Interestingly, the severity of EDS as indicated by the average of MSLT among these primary EDS disorders does not depend on the hypocretin-1 levels, and the hypocretin-1 levels seems to reflect specifically the presence or absence of cataplexy and HLA DR2 positively. In conclusion, our results confirm the diagnostic and nosological importance of CSF hypocretin ligand deficiency in narcolepsy–cataplexy. Hypocretin ligand deficiency is not the major cause for EDS in patients with narcolepsy without cataplexy and IHS, and the pathophysiological mechanisms of EDS in these patients should be determined further.
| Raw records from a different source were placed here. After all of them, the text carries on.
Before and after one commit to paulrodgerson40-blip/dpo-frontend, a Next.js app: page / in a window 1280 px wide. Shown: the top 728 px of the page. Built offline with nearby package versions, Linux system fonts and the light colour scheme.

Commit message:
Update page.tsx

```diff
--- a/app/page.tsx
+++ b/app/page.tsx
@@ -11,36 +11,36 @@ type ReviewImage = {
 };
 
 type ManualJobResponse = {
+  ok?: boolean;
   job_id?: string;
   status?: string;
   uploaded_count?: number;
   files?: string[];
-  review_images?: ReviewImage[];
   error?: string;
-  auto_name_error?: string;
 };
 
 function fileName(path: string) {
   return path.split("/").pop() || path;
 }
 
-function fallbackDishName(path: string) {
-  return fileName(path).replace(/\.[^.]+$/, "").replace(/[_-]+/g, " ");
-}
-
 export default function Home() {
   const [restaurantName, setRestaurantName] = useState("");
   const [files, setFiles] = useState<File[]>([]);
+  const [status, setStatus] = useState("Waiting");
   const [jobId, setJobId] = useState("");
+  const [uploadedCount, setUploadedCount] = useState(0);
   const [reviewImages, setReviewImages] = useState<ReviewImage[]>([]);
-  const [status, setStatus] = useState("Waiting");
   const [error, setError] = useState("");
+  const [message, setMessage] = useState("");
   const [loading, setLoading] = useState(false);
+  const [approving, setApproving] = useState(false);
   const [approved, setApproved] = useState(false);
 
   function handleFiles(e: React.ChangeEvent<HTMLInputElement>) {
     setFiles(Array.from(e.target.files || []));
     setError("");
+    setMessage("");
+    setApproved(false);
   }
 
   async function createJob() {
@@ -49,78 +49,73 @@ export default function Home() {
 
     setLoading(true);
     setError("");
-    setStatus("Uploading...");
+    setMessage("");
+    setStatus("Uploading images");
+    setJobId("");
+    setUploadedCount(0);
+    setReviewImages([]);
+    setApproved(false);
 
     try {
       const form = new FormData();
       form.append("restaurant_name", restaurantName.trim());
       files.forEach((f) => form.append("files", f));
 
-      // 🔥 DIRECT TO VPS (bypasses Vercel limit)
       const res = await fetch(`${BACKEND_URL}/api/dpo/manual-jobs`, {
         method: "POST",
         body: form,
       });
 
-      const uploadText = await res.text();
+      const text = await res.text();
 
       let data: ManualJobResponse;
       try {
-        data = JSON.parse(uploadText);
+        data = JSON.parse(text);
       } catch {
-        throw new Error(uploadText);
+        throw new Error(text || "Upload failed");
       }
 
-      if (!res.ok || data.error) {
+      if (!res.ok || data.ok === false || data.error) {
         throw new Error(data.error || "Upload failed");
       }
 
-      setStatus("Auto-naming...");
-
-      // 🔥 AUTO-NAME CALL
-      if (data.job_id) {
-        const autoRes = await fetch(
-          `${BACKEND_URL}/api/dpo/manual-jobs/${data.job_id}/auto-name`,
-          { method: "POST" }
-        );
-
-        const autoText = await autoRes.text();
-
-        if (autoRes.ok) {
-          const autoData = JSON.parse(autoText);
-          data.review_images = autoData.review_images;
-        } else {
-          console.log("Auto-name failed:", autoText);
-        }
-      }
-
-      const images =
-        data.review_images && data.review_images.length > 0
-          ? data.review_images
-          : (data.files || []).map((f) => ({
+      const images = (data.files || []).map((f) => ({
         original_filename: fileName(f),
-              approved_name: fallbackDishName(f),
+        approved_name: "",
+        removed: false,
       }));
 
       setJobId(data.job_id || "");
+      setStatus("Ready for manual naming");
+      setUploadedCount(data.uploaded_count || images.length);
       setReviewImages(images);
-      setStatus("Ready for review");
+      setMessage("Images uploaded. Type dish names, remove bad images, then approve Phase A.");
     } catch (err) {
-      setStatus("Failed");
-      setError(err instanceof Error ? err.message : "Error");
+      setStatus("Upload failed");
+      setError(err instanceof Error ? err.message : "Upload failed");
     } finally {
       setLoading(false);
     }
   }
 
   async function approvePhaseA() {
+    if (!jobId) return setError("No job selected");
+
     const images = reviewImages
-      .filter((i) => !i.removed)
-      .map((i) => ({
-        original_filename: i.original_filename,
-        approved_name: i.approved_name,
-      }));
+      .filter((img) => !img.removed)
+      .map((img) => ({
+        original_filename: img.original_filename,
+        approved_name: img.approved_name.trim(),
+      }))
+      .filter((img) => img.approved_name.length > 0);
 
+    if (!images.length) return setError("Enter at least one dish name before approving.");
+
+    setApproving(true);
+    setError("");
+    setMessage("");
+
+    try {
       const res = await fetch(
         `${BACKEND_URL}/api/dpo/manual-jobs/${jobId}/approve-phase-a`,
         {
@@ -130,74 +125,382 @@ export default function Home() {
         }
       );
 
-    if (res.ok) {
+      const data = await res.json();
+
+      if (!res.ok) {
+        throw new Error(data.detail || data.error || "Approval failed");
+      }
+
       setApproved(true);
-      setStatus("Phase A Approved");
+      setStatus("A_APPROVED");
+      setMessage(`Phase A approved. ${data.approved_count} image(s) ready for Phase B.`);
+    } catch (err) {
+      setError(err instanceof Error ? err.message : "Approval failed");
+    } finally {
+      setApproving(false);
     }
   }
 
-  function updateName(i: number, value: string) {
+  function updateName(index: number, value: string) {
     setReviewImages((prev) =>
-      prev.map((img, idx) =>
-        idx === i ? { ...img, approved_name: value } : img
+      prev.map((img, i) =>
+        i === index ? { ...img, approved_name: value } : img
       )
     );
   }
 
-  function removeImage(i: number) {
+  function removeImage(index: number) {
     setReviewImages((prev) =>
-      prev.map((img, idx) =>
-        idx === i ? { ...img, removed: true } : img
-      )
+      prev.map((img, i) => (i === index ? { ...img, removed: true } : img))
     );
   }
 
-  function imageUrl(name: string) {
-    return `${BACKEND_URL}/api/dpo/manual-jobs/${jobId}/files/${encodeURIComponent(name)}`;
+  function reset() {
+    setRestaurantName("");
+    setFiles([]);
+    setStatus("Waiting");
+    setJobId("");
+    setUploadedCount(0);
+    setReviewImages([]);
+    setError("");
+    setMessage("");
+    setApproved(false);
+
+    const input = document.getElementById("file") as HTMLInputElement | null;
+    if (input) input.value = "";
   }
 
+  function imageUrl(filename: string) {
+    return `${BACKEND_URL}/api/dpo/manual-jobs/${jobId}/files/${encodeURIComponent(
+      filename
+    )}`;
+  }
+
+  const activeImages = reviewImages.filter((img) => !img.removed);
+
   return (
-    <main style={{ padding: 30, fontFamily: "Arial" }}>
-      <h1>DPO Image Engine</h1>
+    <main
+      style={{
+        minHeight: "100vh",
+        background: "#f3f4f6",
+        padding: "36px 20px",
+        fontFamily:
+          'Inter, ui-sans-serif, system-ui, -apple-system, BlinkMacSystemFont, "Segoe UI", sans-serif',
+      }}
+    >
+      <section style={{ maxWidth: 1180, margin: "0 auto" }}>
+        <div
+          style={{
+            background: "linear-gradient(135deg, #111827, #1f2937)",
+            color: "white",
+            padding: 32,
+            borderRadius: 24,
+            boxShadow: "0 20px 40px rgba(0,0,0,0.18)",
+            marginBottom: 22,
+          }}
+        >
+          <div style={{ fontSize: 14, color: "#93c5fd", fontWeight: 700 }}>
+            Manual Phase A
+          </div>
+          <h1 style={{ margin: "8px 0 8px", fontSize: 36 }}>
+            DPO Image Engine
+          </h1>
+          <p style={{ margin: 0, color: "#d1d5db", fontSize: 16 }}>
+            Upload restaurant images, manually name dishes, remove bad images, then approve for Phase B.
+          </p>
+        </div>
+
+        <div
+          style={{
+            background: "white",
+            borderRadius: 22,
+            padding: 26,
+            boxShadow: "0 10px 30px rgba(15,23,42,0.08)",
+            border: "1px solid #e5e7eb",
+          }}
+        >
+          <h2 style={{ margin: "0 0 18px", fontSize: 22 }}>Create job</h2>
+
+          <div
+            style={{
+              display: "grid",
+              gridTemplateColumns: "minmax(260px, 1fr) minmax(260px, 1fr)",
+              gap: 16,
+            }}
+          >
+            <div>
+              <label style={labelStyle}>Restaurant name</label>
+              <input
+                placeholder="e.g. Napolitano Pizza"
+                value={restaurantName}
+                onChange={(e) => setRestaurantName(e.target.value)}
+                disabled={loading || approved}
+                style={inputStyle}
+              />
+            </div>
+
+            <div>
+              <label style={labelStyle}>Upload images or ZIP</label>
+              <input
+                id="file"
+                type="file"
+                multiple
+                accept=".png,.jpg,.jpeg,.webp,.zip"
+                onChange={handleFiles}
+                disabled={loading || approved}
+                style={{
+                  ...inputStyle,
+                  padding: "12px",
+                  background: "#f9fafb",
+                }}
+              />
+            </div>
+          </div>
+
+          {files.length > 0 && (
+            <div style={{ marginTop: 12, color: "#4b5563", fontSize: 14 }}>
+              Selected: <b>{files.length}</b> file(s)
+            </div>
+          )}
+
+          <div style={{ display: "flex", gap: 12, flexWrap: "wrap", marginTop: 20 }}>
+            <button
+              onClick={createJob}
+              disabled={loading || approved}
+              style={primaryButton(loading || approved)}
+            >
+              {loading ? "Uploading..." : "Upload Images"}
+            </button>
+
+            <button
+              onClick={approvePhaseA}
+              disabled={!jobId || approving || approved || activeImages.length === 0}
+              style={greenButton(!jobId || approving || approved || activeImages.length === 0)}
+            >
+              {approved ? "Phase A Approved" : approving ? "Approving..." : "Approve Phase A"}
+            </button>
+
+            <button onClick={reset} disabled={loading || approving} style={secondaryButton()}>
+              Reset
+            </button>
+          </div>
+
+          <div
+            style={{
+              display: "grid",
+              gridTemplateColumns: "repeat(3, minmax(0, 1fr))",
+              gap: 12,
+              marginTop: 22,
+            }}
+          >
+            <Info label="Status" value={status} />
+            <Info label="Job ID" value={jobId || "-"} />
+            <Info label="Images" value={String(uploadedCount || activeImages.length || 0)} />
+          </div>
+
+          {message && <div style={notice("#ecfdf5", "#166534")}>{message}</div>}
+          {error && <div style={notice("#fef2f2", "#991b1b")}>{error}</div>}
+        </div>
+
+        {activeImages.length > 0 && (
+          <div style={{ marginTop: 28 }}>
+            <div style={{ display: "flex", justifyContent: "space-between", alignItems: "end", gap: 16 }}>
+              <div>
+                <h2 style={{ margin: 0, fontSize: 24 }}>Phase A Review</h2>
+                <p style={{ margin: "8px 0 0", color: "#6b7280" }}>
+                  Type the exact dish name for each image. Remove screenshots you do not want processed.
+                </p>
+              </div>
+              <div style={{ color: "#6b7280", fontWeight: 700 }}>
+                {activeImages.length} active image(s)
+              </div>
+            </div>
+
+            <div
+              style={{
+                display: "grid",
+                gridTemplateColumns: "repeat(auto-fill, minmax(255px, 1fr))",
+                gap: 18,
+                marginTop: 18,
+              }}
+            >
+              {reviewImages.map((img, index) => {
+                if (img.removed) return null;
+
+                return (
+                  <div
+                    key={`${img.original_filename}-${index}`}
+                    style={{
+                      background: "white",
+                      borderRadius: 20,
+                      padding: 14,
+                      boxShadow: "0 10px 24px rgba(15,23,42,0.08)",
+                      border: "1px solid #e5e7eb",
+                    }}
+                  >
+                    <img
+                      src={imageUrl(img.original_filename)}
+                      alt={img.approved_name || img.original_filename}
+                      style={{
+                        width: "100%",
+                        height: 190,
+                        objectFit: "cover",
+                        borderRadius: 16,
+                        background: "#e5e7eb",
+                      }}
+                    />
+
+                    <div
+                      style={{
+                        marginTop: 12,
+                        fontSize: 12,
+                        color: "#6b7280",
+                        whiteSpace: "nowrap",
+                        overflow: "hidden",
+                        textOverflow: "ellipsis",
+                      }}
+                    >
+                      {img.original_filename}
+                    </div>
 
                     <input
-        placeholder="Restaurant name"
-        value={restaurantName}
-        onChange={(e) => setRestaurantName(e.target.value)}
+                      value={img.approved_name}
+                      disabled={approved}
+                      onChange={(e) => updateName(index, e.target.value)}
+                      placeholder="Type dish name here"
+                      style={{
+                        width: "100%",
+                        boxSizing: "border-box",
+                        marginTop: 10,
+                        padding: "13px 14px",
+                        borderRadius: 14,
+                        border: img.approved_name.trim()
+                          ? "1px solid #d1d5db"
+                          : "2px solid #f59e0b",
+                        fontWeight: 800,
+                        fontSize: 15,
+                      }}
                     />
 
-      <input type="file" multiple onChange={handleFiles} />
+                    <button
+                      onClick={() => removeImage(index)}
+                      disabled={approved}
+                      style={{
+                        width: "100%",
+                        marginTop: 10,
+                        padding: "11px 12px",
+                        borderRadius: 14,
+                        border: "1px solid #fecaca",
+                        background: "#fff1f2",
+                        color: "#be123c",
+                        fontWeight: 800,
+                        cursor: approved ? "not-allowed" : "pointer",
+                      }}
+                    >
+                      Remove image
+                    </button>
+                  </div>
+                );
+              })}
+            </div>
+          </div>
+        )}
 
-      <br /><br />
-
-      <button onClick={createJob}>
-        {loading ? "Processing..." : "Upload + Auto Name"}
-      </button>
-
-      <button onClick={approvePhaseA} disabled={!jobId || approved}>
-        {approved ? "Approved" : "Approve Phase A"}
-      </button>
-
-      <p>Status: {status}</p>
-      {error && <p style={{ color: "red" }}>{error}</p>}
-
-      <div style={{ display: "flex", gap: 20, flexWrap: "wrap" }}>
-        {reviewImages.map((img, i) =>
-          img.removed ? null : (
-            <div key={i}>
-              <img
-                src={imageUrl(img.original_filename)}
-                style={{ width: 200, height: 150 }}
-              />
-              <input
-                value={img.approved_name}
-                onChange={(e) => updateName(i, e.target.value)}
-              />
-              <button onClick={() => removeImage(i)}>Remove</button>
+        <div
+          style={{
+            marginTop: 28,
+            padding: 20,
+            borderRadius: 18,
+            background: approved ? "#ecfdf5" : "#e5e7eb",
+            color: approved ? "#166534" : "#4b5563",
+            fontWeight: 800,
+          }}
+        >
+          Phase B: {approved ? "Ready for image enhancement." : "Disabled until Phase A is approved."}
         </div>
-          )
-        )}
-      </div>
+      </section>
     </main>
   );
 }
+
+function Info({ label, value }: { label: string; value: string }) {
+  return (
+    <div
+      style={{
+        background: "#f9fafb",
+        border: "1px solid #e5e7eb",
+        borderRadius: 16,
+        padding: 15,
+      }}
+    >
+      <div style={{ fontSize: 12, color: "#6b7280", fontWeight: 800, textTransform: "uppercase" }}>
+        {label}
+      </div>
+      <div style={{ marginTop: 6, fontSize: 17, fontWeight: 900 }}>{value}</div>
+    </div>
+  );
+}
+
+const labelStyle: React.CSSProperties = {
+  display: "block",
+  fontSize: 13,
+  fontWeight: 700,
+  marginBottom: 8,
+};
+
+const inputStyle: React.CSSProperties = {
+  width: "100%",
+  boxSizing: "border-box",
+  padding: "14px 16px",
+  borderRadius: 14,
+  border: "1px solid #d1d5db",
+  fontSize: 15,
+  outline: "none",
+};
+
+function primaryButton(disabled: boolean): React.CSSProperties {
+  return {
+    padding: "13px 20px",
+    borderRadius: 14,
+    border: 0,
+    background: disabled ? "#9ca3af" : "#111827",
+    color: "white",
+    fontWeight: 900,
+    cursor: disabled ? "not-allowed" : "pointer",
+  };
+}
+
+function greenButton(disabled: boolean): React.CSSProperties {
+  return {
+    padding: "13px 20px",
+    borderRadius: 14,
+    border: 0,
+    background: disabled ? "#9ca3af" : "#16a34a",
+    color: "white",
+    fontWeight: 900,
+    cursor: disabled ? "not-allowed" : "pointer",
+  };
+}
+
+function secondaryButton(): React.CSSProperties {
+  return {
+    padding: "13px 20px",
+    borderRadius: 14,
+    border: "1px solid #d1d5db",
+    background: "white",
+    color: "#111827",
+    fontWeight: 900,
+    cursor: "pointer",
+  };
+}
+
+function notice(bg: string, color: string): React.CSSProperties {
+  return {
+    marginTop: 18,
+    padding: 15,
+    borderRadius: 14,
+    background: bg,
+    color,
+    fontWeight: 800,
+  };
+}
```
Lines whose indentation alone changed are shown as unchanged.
ACKNOWLEDGMENTS

  1. Top of page
  2. Abstract
  3. INTRODUCTION
  4. METHODS
  5. RESULTS
  6. DISCUSSION
  7. ACKNOWLEDGMENTS
  8. References
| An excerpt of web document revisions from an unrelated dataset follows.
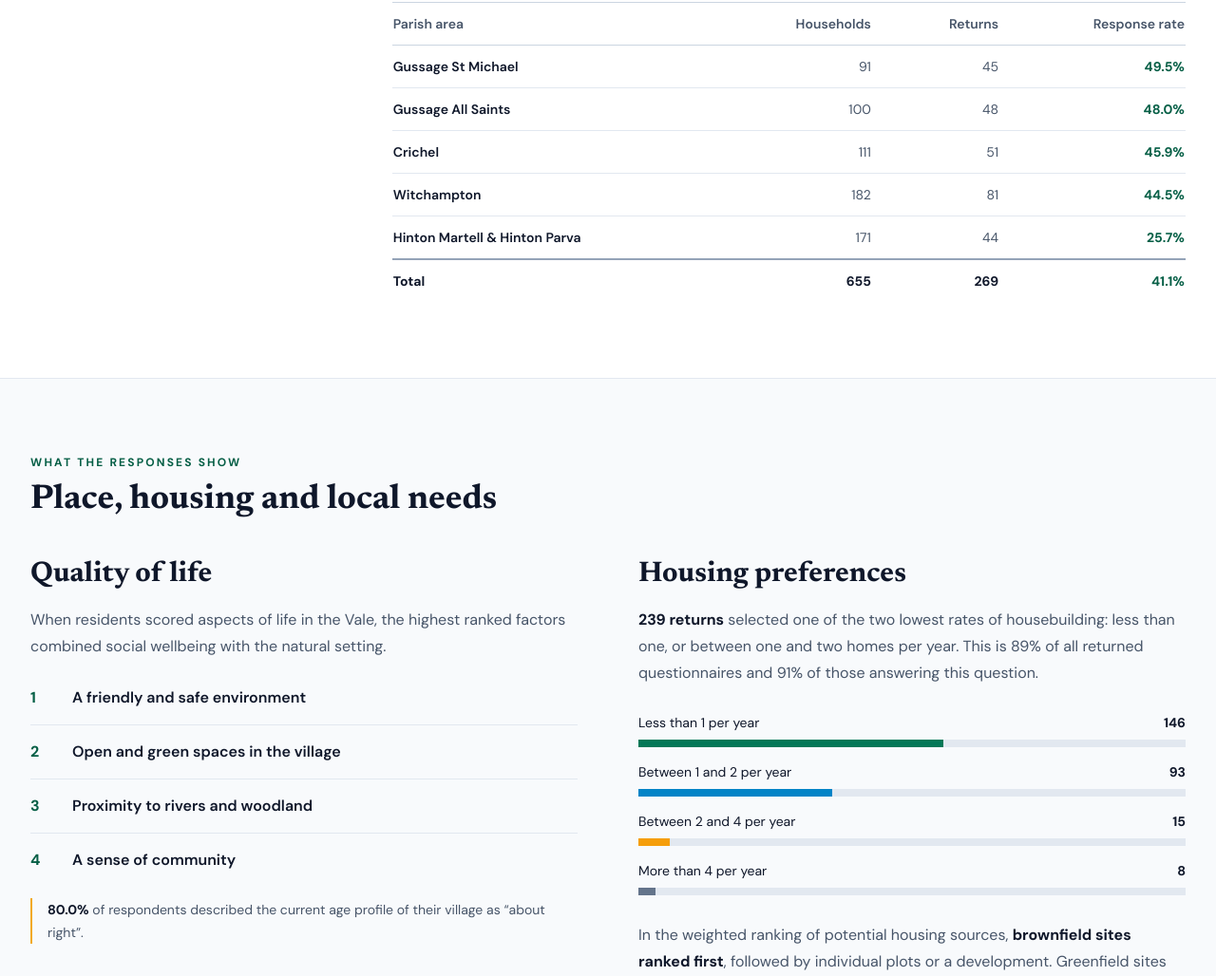
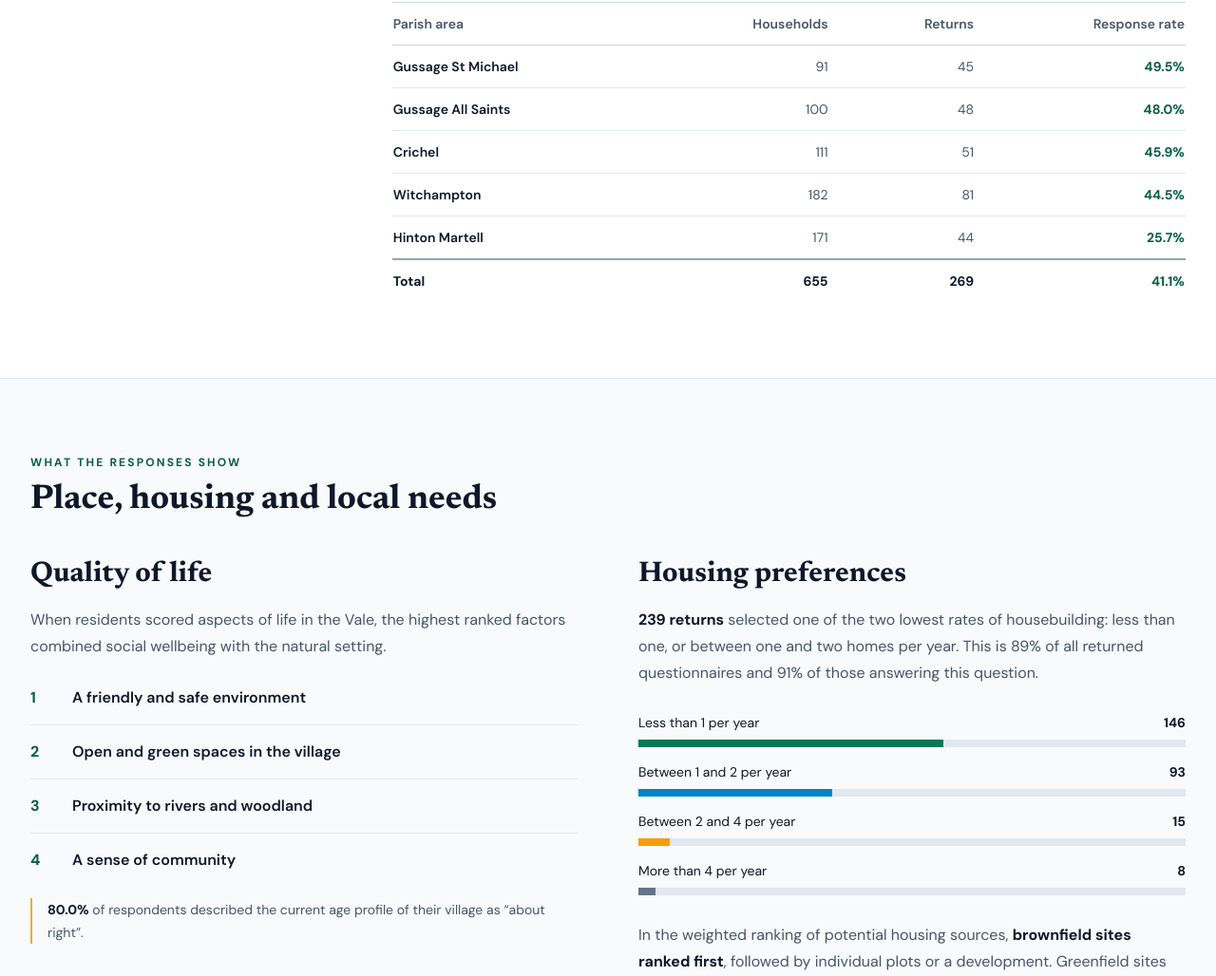
Before and after one commit to sonicated/valeofallenplan, a website: page survey-results.html in a window 1280 px wide. Shown: the part 1039-2067 px from the top of the page at 95% size. Drawn offline with nearby package versions, Linux system fonts and the light colour scheme.

Commit message:
fix: update Hinton Martell entry in survey results for accuracy

```diff
--- a/survey-results.html
+++ b/survey-results.html
@@ -51,7 +51,7 @@
                   <tr><th scope="row" class="py-3 pe-4 font-semibold text-slate-900">Gussage All Saints</th><td class="px-4 py-3 text-right text-slate-600">100</td><td class="px-4 py-3 text-right text-slate-600">48</td><td class="py-3 ps-4 text-right font-bold text-emerald-800">48.0%</td></tr>
                   <tr><th scope="row" class="py-3 pe-4 font-semibold text-slate-900">Crichel</th><td class="px-4 py-3 text-right text-slate-600">111</td><td class="px-4 py-3 text-right text-slate-600">51</td><td class="py-3 ps-4 text-right font-bold text-emerald-800">45.9%</td></tr>
                   <tr><th scope="row" class="py-3 pe-4 font-semibold text-slate-900">Witchampton</th><td class="px-4 py-3 text-right text-slate-600">182</td><td class="px-4 py-3 text-right text-slate-600">81</td><td class="py-3 ps-4 text-right font-bold text-emerald-800">44.5%</td></tr>
-                  <tr><th scope="row" class="py-3 pe-4 font-semibold text-slate-900">Hinton Martell &amp; Hinton Parva</th><td class="px-4 py-3 text-right text-slate-600">171</td><td class="px-4 py-3 text-right text-slate-600">44</td><td class="py-3 ps-4 text-right font-bold text-emerald-800">25.7%</td></tr>
+                  <tr><th scope="row" class="py-3 pe-4 font-semibold text-slate-900">Hinton Martell</th><td class="px-4 py-3 text-right text-slate-600">171</td><td class="px-4 py-3 text-right text-slate-600">44</td><td class="py-3 ps-4 text-right font-bold text-emerald-800">25.7%</td></tr>
                 </tbody>
                 <tfoot><tr class="border-t-2 border-slate-400"><th scope="row" class="py-3 pe-4 font-bold text-slate-900">Total</th><td class="px-4 py-3 text-right font-bold text-slate-900">655</td><td class="px-4 py-3 text-right font-bold text-slate-900">269</td><td class="py-3 ps-4 text-right font-bold text-emerald-800">41.1%</td></tr></tfoot>
               </table>
```
Also changed, not shown: 1 other file.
We are grateful to Drs K. Kawanishi, S. Takasaki, Y. Tamura, T. Shiomi, H. Kubota and J. Arii for collecting the samples. The present study was performed through Special Coordination Funds of the Ministry of Education, Culture, Sports and Technology, and a Grant-in-Aid for Cooperative Research from the Ministry of Health, Labour and Welfare of Japan.

References
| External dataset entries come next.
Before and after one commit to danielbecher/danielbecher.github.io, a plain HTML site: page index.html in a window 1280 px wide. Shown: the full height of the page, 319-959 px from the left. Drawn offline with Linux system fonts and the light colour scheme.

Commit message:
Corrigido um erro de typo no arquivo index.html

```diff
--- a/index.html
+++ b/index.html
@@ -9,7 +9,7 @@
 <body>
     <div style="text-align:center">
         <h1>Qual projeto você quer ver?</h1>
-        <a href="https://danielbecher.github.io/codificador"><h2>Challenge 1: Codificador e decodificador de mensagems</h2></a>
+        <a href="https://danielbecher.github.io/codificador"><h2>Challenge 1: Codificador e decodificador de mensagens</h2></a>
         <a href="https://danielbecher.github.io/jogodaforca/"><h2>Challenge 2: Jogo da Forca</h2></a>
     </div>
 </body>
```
  1. Top of page
  2. Abstract
  3. INTRODUCTION
  4. METHODS
  5. RESULTS
  6. DISCUSSION
  7. ACKNOWLEDGMENTS
  8. References
  • 1
    Dalal, M. A., Schuld, A., Haack, M., Uhr, M., Geisler, P., Eisensehr, I., Noachtar, S. and Pollmacher, T. Normal plasma levels of orexin A (hypocretin-1) in narcoleptic patients. Neurology, 2001, 56: 17491751.
  • 2
    Diagnostic Classification Steering Committee (Thorpy, M. J., Chairman). International Classification of Sleep Disorders: Diagnostic and Coding Manual. American Sleep Disorders Association, Rochester, MN, USA, 1990.
  • 3
    Honda, Y. Clinical features of narcolepsy: Japanese experience. In: Y. Honda and T. Juji (Eds) HLA in Narcolepsy. Springer-Verlag, Berlin, 1988, pp. 24–57.
  • 4
    Nishino, S., Ripley, B., Overeem, S., Nevsimalova, S., Lammers, G. J., Vankova, J., Okun, M., Rogers, W., Brooks, S. and Mignot, E. Low CSF hypocretin (orexin) and altered energy homeostasis in human narcolepsy. Ann. Neurol., 2001, 50: 381388.
  • 5
    Tsukamoto, H., Ishikawa, T., Fujii, Y., Fukumizu, M., Sugai, K. and Kanbayashi, T. Undetectable Level of CSF hypocretin-1 (Orexin-A) in prepubertal boys with narcolepsy. Neuropediatrics (in press).